[AIM OF THE EXERCISE] Lines below containing the word "from" should be copied out.

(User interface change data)
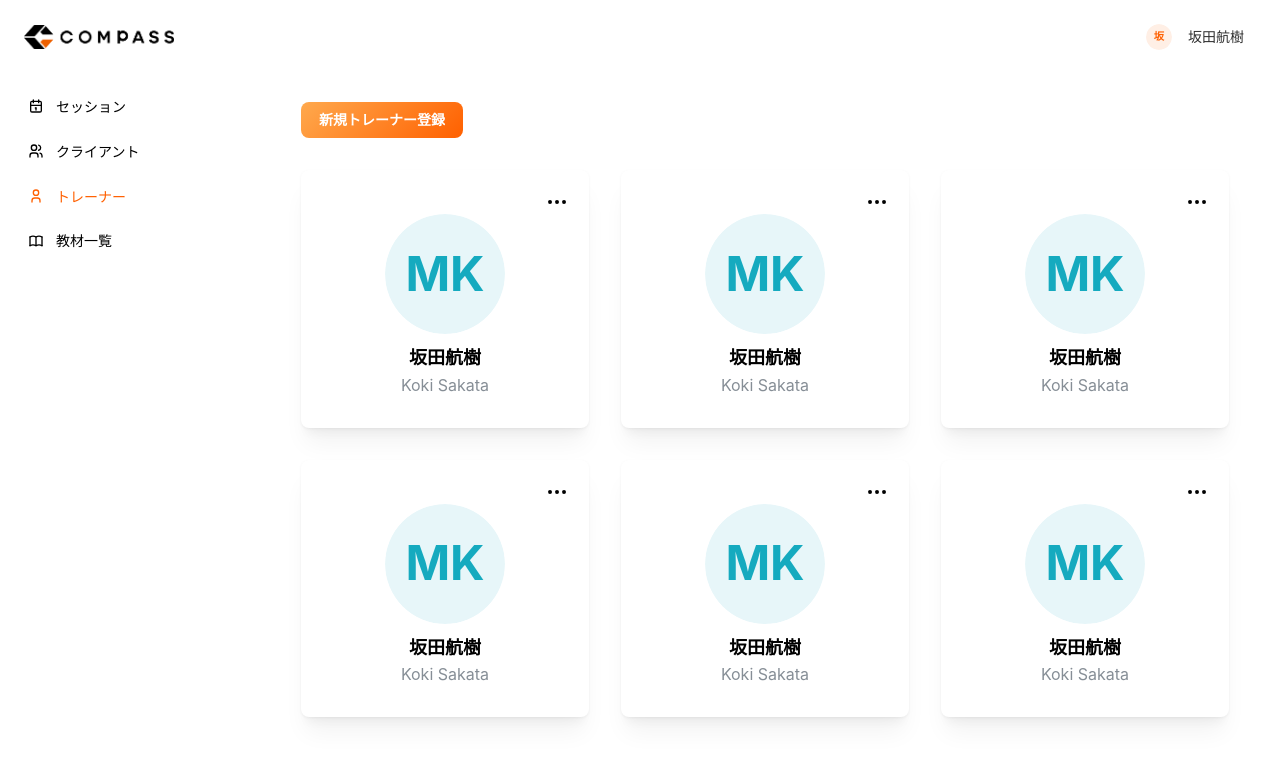
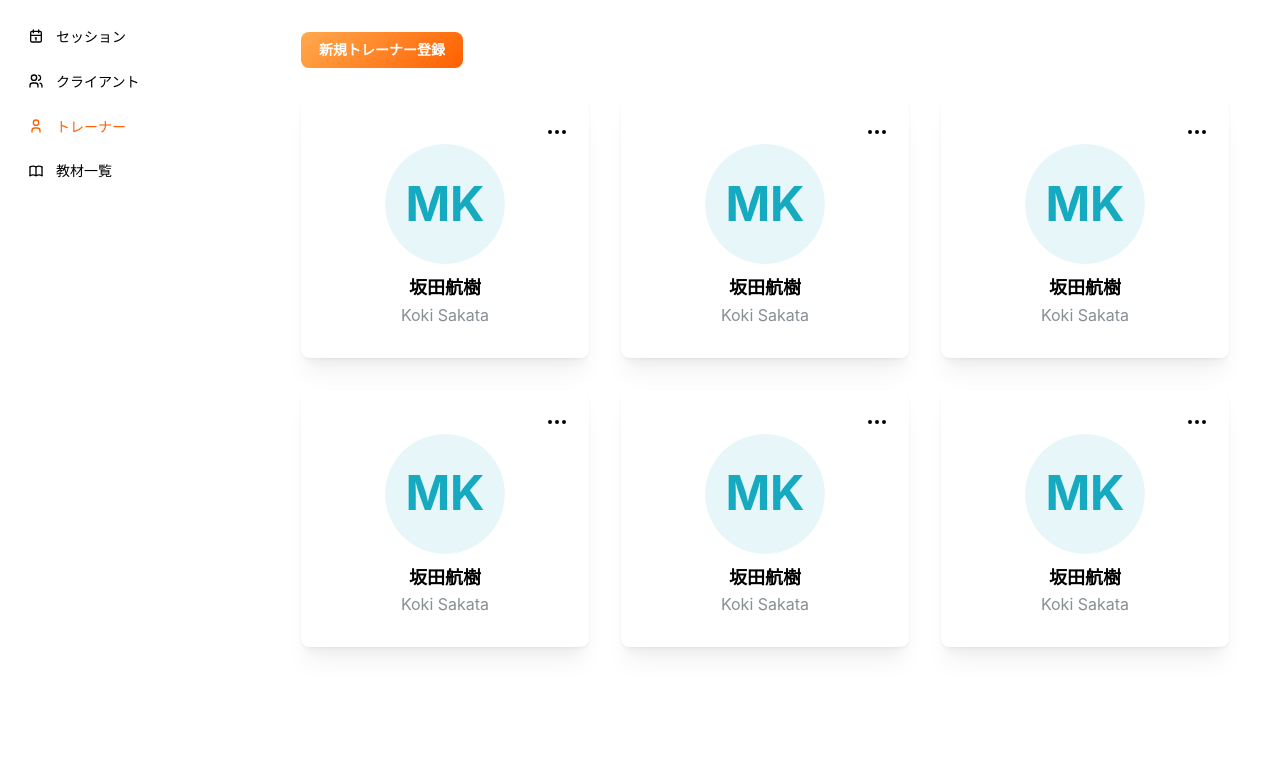
Before and after one commit to career-direction/compass-crm, a Next.js app: page /trainers in a window 1280 px wide. Shown: the top 762 px of the page. Built offline with nearby package versions, Linux system fonts and the light colour scheme.

Commit message:
remove: Header

```diff
--- a/src/app/(dashboard)/layout.tsx
+++ b/src/app/(dashboard)/layout.tsx
@@ -1,39 +1,24 @@
 "use client";
 
 import { AppShell } from "@mantine/core";
-import { useDisclosure } from "@mantine/hooks";
 import type { ReactNode } from "react";
-import { useCallback } from "react";
 import { Sidebar } from "@/components/layout/Sidebar.ui";
-import { Header } from "@/components/layout/Header.ui";
 
 type Props = {
 	children: ReactNode;
 };
 
 export default function DashboardLayout({ children }: Props) {
-	const [opened, { toggle }] = useDisclosure(true);
-
-	const stableToggle = useCallback(() => {
-		toggle();
-	}, [toggle]);
-
 	return (
 		<AppShell
-			header={{ height: 70 }}
 			navbar={{
 				width: 250,
 				breakpoint: "sm",
-				collapsed: { mobile: !opened, desktop: !opened },
 			}}
 			padding="xl"
 			transitionDuration={300}
 			transitionTimingFunction="cubic-bezier(0.25, 0.46, 0.45, 0.94)"
 		>
-			<AppShell.Header>
-				<Header onToggle={stableToggle} />
-			</AppShell.Header>
-
 			<AppShell.Navbar style={{ borderInlineEnd: "none" }}>
 				<Sidebar />
 			</AppShell.Navbar>
```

[RESULT OF THIS EXERCISE]
 import { AppShell } from "@mantine/core";
-import { useDisclosure } from "@mantine/hooks";
 import type { ReactNode } from "react";
-import { useCallback } from "react";
 import { Sidebar } from "@/components/layout/Sidebar.ui";
-import { Header } from "@/components/layout/Header.ui";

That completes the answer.